Evelo Biosciences has filed for a $100 million initial public offering. The pitch to public investors comes as the Flagship Ventures’ startup prepares to test its lead inflammatory disease and anticancer microbial strains in humans.
Cambridge, Massachusetts-based Evelo is developing oral formulations of specific microbial strains. Evelo selects the strains on the strength of their potential to interact with host immune cells in the gut, thereby up or down-regulating immune responses via multiple pathways. The involvement of multiple pathways is tipped to deliver better results than single-target drugs. Evelo is also hoping the use of microbes found naturally in people will result in good tolerability, enabling their use early in disease pathways.
None of that is proven in the clinic, though. Evelo has pulled in well over $100 million from Flagship, GV, Celgene, Alexandria Venture Investments and Mayo Clinic over the past few years. Now, it wants another $100 million from public financiers to support its evolution into a clinical-phase biotech.
Evelo has a CTA approved for lead candidate EDP1066, setting it up to start a clinical trial in healthy volunteers and patients with mild-to-moderate psoriasis or atopic dermatitis this quarter. Data are due in the first half of next year. Evelo has similar plans for its second inflammatory disease candidate EDP1815, which is also aimed at psoriasis and atopic dermatitis. If those studies go well, Evelo may also look at the assets in rheumatoid arthritis and inflammatory bowel disease.
That is one side of Evelo’s pipeline. The other is aimed at oncology indications, including colorectal cancer, renal cell carcinoma, melanoma and PD-1 relapsed patients. Evelo expects to take its lead cancer drug, EDP1503, into the clinic later this year. That trial will assess EDP1503 in PD-1-naïve and PD-1-relapsed melanoma patients in combination with a PD-1 checkpoint inhibitor.
Evelo is embarking on the oncology clinical development program on the back of preclinical data showing EDP1503 upregulates the immune response against tumors. When paired to a checkpoint inhibitor—which prevent downregulation of immune responses—in mouse models the effect was greater than either drug achieved as a monotherapy.
The appetite for drugs that enhance and extend the efficacy of checkpoint inhibitors means Evelo will have a hot asset on its hands if it validates the idea in the clinic. However, it is going into the IPO with some fundamental questions unanswered.
Evelo’s clinical trials will use a capsule that it has been unable to test in mice.
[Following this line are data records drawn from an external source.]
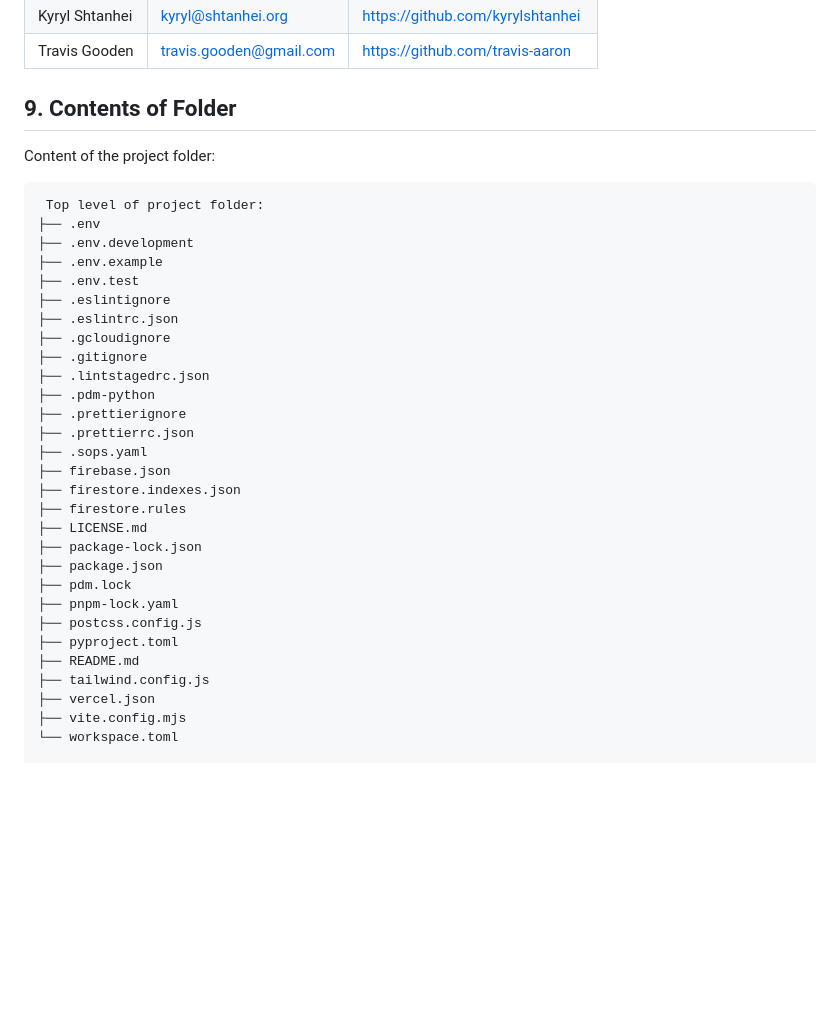
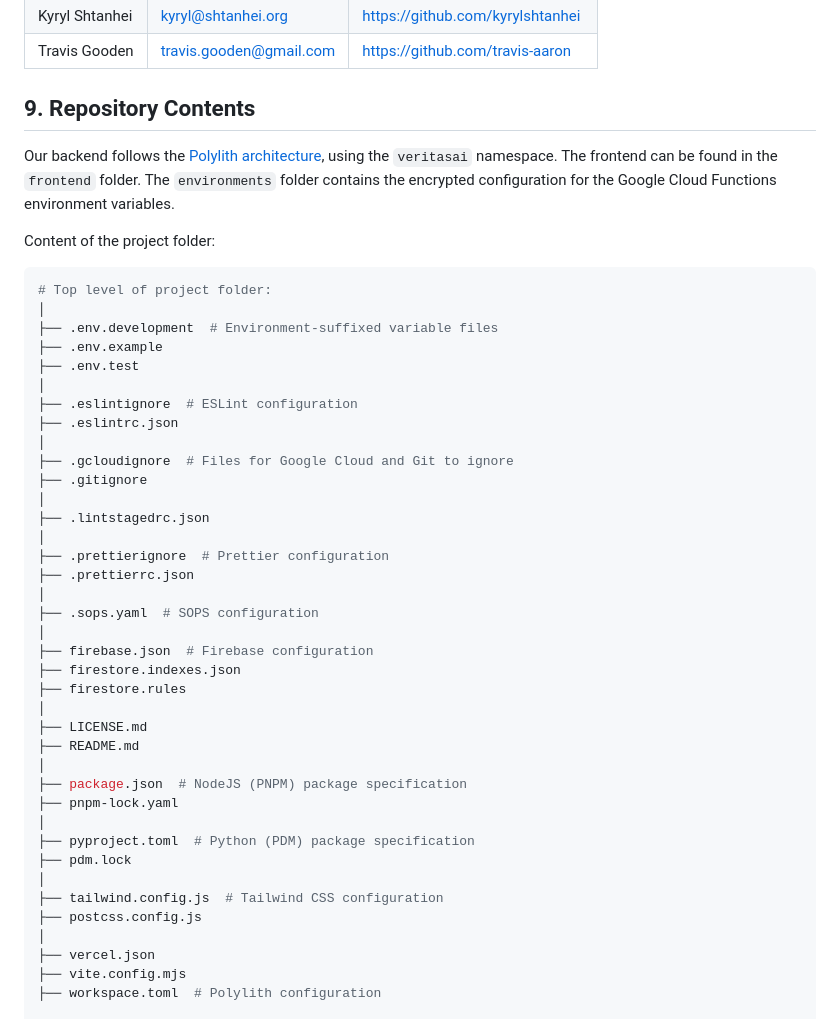
Before and after one commit to akrantz01/2800-202410-DTC02, a Markdown page: README.md, the part around one of its changes. Drawn GitHub-style; blank space fills up the shorter version.

Commit message:
Add repository layout

````diff
--- a/README.md
+++ b/README.md
@@ -101,38 +119,50 @@ What we'd like to build in the future:
 | Kyryl Shtanhei | <kyryl@shtanhei.org>      | <https://github.com/kyrylshtanhei> |
 | Travis Gooden  | <travis.gooden@gmail.com> | <https://github.com/travis-aaron>  |
 
-## 9. Contents of Folder
+## 9. Repository Contents
+
+Our backend follows the [Polylith architecture](https://davidvujic.github.io/python-polylith-docs/workspace/), using the `veritasai` namespace. The frontend can be found in the `frontend` folder. The `environments` folder contains
+the encrypted configuration for the Google Cloud Functions environment variables.
 
 Content of the project folder:
 
-```text
- Top level of project folder:
-├── .env
-├── .env.development
+```shell
+# Top level of project folder:
+│
+├── .env.development  # Environment-suffixed variable files
 ├── .env.example
 ├── .env.test
-├── .eslintignore
+│
+├── .eslintignore  # ESLint configuration
 ├── .eslintrc.json
-├── .gcloudignore
+│
+├── .gcloudignore  # Files for Google Cloud and Git to ignore
 ├── .gitignore
+│
 ├── .lintstagedrc.json
-├── .pdm-python
-├── .prettierignore
+│
+├── .prettierignore  # Prettier configuration
 ├── .prettierrc.json
-├── .sops.yaml
-├── firebase.json
+│
+├── .sops.yaml  # SOPS configuration
+│
+├── firebase.json  # Firebase configuration
 ├── firestore.indexes.json
 ├── firestore.rules
+│
 ├── LICENSE.md
-├── package-lock.json
-├── package.json
+├── README.md
+│
+├── package.json  # NodeJS (PNPM) package specification
+├── pnpm-lock.yaml
+│
+├── pyproject.toml  # Python (PDM) package specification
 ├── pdm.lock
-├── pnpm-lock.yaml
+│
+├── tailwind.config.js  # Tailwind CSS configuration
 ├── postcss.config.js
-├── pyproject.toml
-├── README.md
-├── tailwind.config.js
+│
 ├── vercel.json
 ├── vite.config.mjs
-└── workspace.toml
+├── workspace.toml  # Polylith configuration
 
````
Also changed, not shown: other parts of README.md (+301 -254 lines).
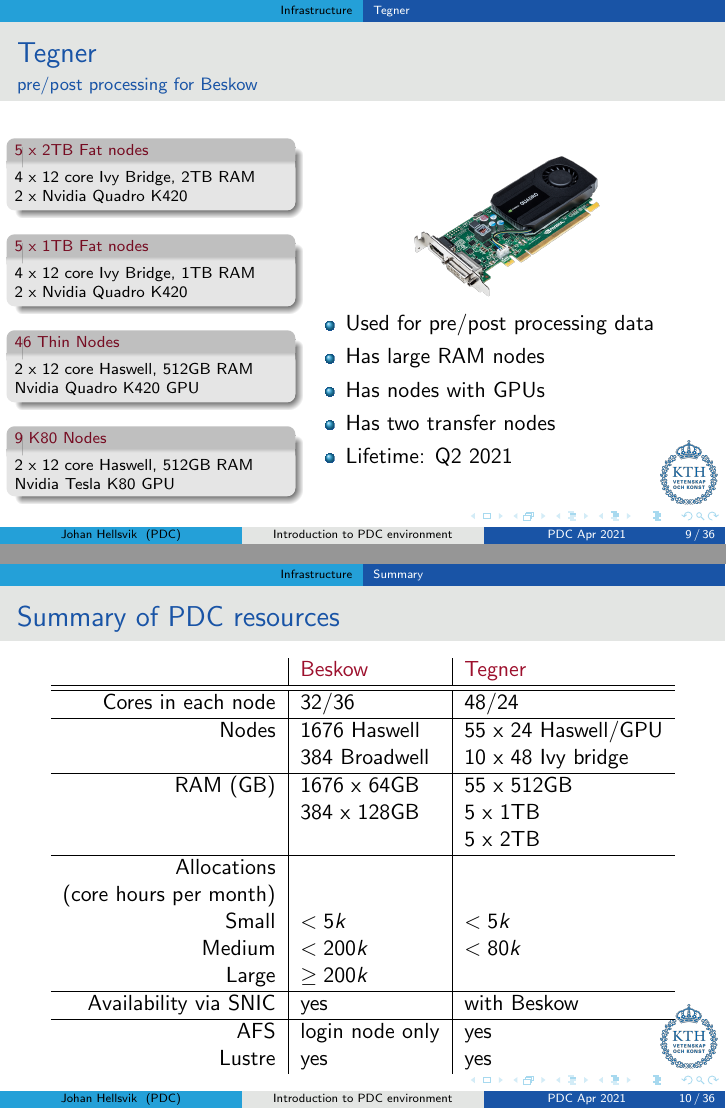
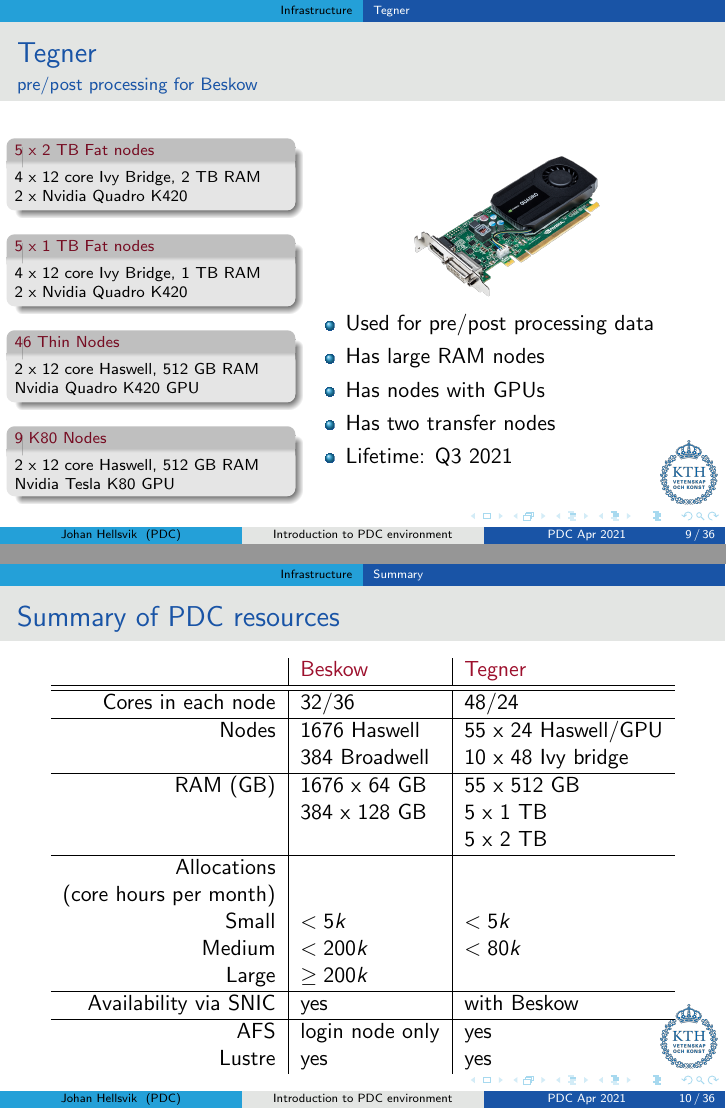
Before and after one commit to johanhellsvik/introduction-to-pdc, LaTeX slides (presentation.tex, which reads infrastructure.tex): pages 9 and 10 of 36, joined at a grey line. Compiled offline with pdfLaTeX.

Commit message:
Updated slides for Sep 2021

```diff
--- a/infrastructure.tex
+++ b/infrastructure.tex
@@ -39,7 +39,7 @@
 \begin{columns}
 \column{.6\textwidth}
   \begin{itemize}
-    \item Lifetime: Q2 2021
+    \item Lifetime: Q3 2021
     \item $11$ racks, $2060$ nodes
     \item Intel Haswell processor 2.3 GHz \\ Intel Broadwell processor 2.1 GHz
     \item $67,456$ cores - $32$($36$) cores/node
@@ -93,7 +93,7 @@
     \item Has large RAM nodes
     \item Has nodes with GPUs
     \item Has two transfer nodes
-    \item Lifetime: Q2 2021
+    \item Lifetime: Q3 2021
   \end{itemize}
 \end{columns}
 }
@@ -109,9 +109,9 @@
   Cores in each node &  $32/36$ & $48/24$\\\hline
   Nodes &  $1676$ Haswell  & 55 x $24$ Haswell/GPU\\
         &  $384$ Broadwell & 10 x $48$ Ivy bridge\\\hline
-  RAM (GB) & $1676$ x $64$GB & $55$ x $512$GB\\
-           & $384$ x $128$GB & $5$ x $1$TB\\
-           &                 & $5$ x $2$TB\\\hline
+  RAM (GB) & $1676$ x $64$~GB & $55$ x $512$~GB\\
+           & $384$ x $128$~GB & $5$ x $1$~TB\\
+           &                 & $5$ x $2$~TB\\\hline
   Allocations &&\\
   (core hours per month)&&\\
   Small &	$<5k$&	$<5k$\\
--- a/presentation.tex
+++ b/presentation.tex
@@ -100,7 +100,8 @@
 %\date[PDC Oct 2017]{Introduction to PDC, February 2018}
 %\date[PDC Aug 2019]{PDC Summer School August 2019}
 %\date[PDC Jan 2021]{Introduction to PDC, January 2021}
-\date[PDC Apr 2021]{Introduction to PDC, April 2021}
+%\date[PDC Apr 2021]{Introduction to PDC, April 2021}
+\date[PDC Apr 2021]{Introduction to PDC, September 2021}
 \subject{Introduction}
 
 
```
Also changed, not shown: presentation.pdf, infrastructure.tex (14 more changed lines).
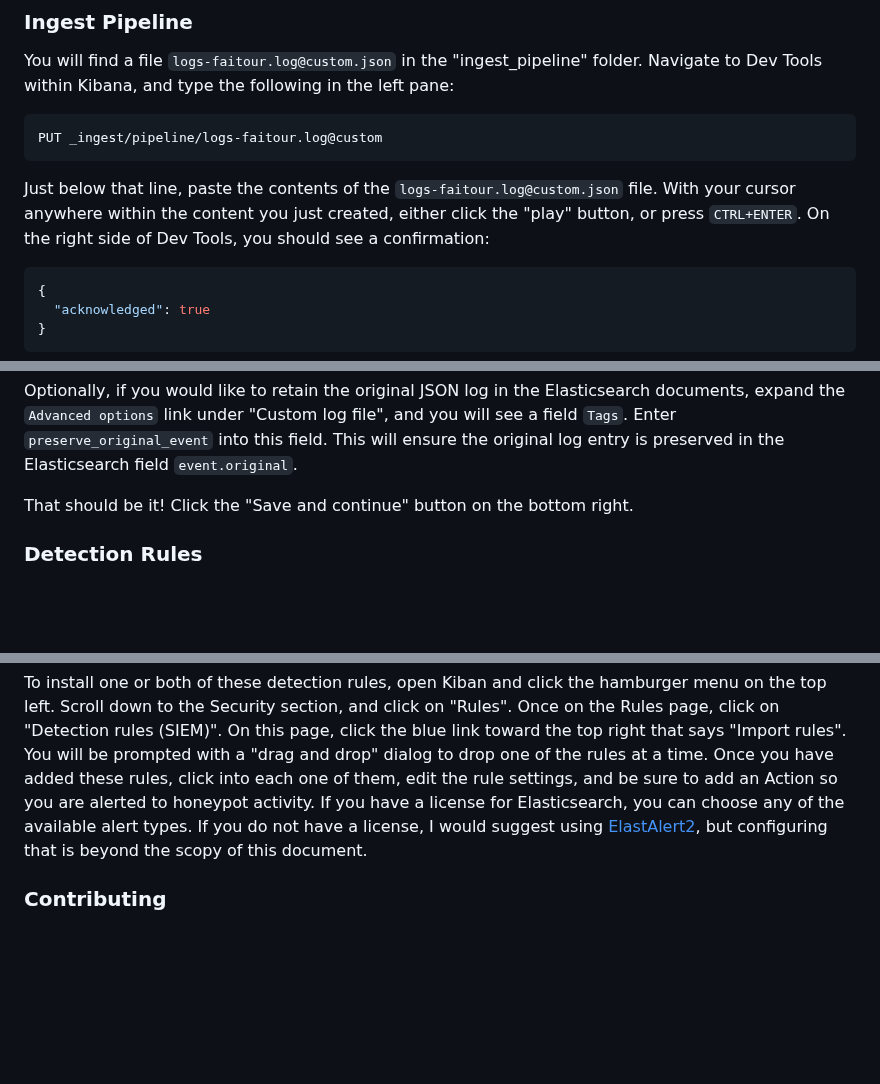
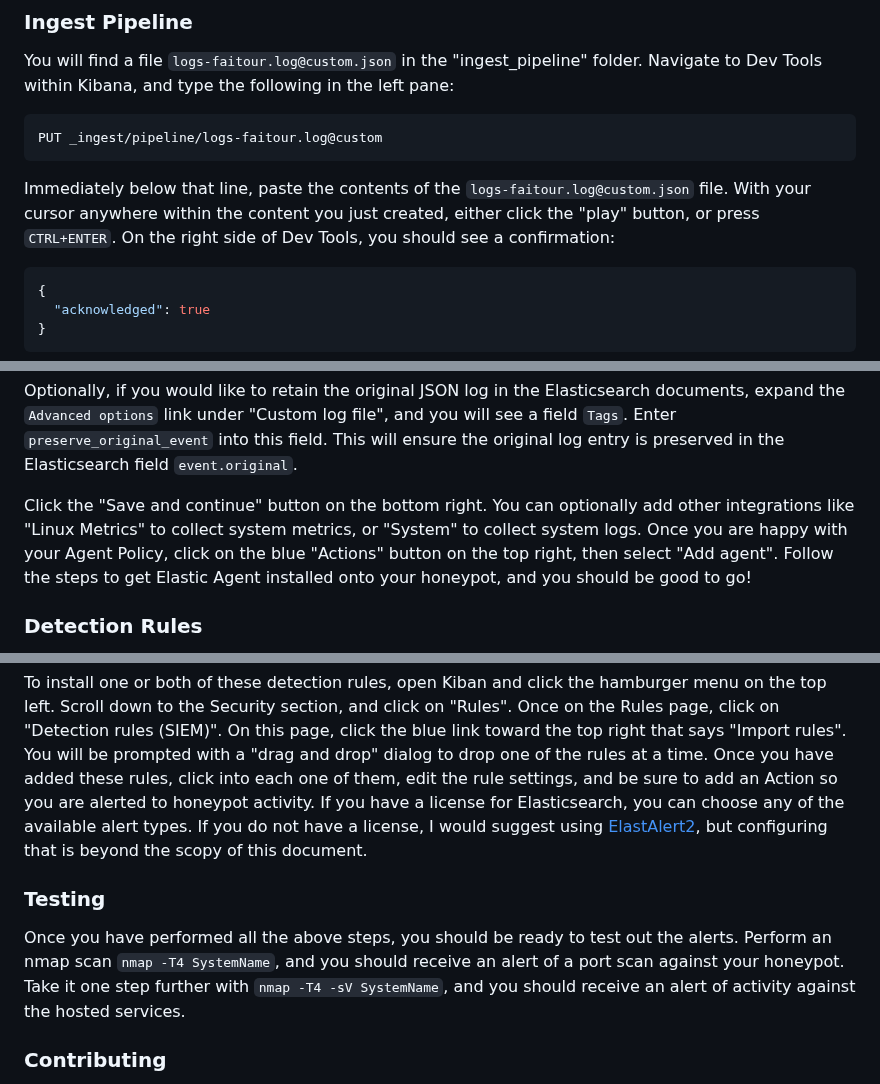
Before and after one commit to MakoWish/Faitour, a Markdown page: elastic/README.md, 3 parts joined by grey strips. Rendered like a GitHub page; blank space fills up the shorter version.

Commit message:
Update Elastic README.md

````diff
--- a/elastic/README.md
+++ b/elastic/README.md
@@ -14,7 +14,7 @@ You will find a file `logs-faitour.log@custom.json` in the "ingest_pipeline" fol
 PUT _ingest/pipeline/logs-faitour.log@custom
 ```
 
-Just below that line, paste the contents of the `logs-faitour.log@custom.json` file. With your cursor anywhere within the content you just created, either click the "play" button, or press `CTRL+ENTER`. On the right side of Dev Tools, you should see a confirmation:
+Immediately below that line, paste the contents of the `logs-faitour.log@custom.json` file. With your cursor anywhere within the content you just created, either click the "play" button, or press `CTRL+ENTER`. On the right side of Dev Tools, you should see a confirmation:
 
 ```json
 {
@@ -38,7 +38,7 @@ Once you have a policy created, click into the policy, then click the blue "Add
 
 Optionally, if you would like to retain the original JSON log in the Elasticsearch documents, expand the `Advanced options` link under "Custom log file", and you will see a field `Tags`. Enter `preserve_original_event` into this field. This will ensure the original log entry is preserved in the Elasticsearch field `event.original`.
 
-That should be it! Click the "Save and continue" button on the bottom right.
+Click the "Save and continue" button on the bottom right. You can optionally add other integrations like "Linux Metrics" to collect system metrics, or "System" to collect system logs. Once you are happy with your Agent Policy, click on the blue "Actions" button on the top right, then select "Add agent". Follow the steps to get Elastic Agent installed onto your honeypot, and you should be good to go!
 
 ### Detection Rules
 
@@ -55,6 +55,10 @@ What good is a honeypot if you aren't alerted to activity against that honeypot?
 
 To install one or both of these detection rules, open Kiban and click the hamburger menu on the top left. Scroll down to the Security section, and click on "Rules". Once on the Rules page, click on "Detection rules (SIEM)". On this page, click the blue link toward the top right that says "Import rules". You will be prompted with a "drag and drop" dialog to drop one of the rules at a time. Once you have added these rules, click into each one of them, edit the rule settings, and be sure to add an Action so you are alerted to honeypot activity. If you have a license for Elasticsearch, you can choose any of the available alert types. If you do not have a license, I would suggest using [ElastAlert2](https://github.com/jertel/elastalert2), but configuring that is beyond the scopy of this document.
 
+### Testing
+
+Once you have performed all the above steps, you should be ready to test out the alerts. Perform an nmap scan `nmap -T4 SystemName`, and you should receive an alert of a port scan against your honeypot. Take it one step further with `nmap -T4 -sV SystemName`, and you should receive an alert of activity against the hosted services.
+
 ### Contributing
 
 If you think of any additional Detection Rules that would help alert to activity against these honeypots, please open a [Discussion](../../discussions) in the repo, and let's talk about it!
````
The capsule is designed to deliver its payload into the gut, where Evelo hopes the microbial strain will pass through gut tissue and into the lumen. However, Evelo is unsure if it will be possible to achieve sufficient exposure using a convenient dosing regimen. And, even if it does, it is unclear whether the drug will trigger enough immune activity at the site of the disease to improve outcomes.
Comparable uncertainties face all biotechs as they translate their science into humans. What sets Evelo and other members of the IPO class of 2018 apart from many of their predecessors is they are seeking cash from public investors before clearing up any doubts in the clinic.